CEO and co-founder of Facebook Mark Zuckerberg poses next to Facebook head of global policy communications and former UK deputy prime minister Nick Clegg (L) prior to a meeting with French President at the Elysee Palace in Paris, on May 10, 2019.Yoah Valat | AFP | Getty Images
Around the world, lawmakers are writing the new rules of the internet. In Europe, India, Australia, the UK and elsewhere, laws are being proposed governing everything from privacy and content, to the size and competitiveness of technology companies and how data is held, shared and used at scale.
This is a good thing — regulation is overdue. For too long, many of these important issues have been left to private companies to deal with alone. Far from resisting regulation, Facebook has advocated it in a number of areas for some time now.
President Biden has called for a global alliance of “techno-democracies,” but efforts to regulate tech in Washington have stalled.
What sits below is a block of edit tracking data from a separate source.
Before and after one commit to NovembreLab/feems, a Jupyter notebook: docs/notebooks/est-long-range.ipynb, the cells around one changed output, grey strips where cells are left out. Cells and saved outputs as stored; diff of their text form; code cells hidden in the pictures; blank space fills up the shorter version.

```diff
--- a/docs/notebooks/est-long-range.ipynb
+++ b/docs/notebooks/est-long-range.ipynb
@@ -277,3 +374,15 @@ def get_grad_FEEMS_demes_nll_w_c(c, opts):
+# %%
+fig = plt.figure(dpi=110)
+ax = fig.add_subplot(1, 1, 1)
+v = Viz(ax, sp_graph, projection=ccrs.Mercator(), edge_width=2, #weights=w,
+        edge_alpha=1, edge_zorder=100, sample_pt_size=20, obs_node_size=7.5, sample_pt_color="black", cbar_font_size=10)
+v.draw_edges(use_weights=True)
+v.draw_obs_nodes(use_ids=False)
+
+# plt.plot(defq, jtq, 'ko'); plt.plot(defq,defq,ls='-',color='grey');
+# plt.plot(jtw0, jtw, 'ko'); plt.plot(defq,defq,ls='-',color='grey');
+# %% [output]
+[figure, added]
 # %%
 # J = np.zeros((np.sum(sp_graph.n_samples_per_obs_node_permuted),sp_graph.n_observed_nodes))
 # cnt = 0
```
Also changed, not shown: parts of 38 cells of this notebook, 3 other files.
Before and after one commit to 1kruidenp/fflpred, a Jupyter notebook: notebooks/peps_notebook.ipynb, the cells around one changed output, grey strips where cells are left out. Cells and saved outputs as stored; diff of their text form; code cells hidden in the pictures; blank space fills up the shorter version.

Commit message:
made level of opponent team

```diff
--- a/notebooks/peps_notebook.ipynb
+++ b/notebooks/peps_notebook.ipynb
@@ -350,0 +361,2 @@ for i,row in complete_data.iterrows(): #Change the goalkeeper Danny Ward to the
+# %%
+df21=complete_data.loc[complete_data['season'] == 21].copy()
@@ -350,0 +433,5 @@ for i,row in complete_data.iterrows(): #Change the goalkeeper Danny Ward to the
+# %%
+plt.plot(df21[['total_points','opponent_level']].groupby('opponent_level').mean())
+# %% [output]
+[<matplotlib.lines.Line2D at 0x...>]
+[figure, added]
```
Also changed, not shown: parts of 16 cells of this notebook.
Much of the domestic debate is devoted to whether to break up big tech companies, but not on the fundamental societal issues at stake — like rules around privacy, safety, content, and data sharing — which can only be fixed by regulation.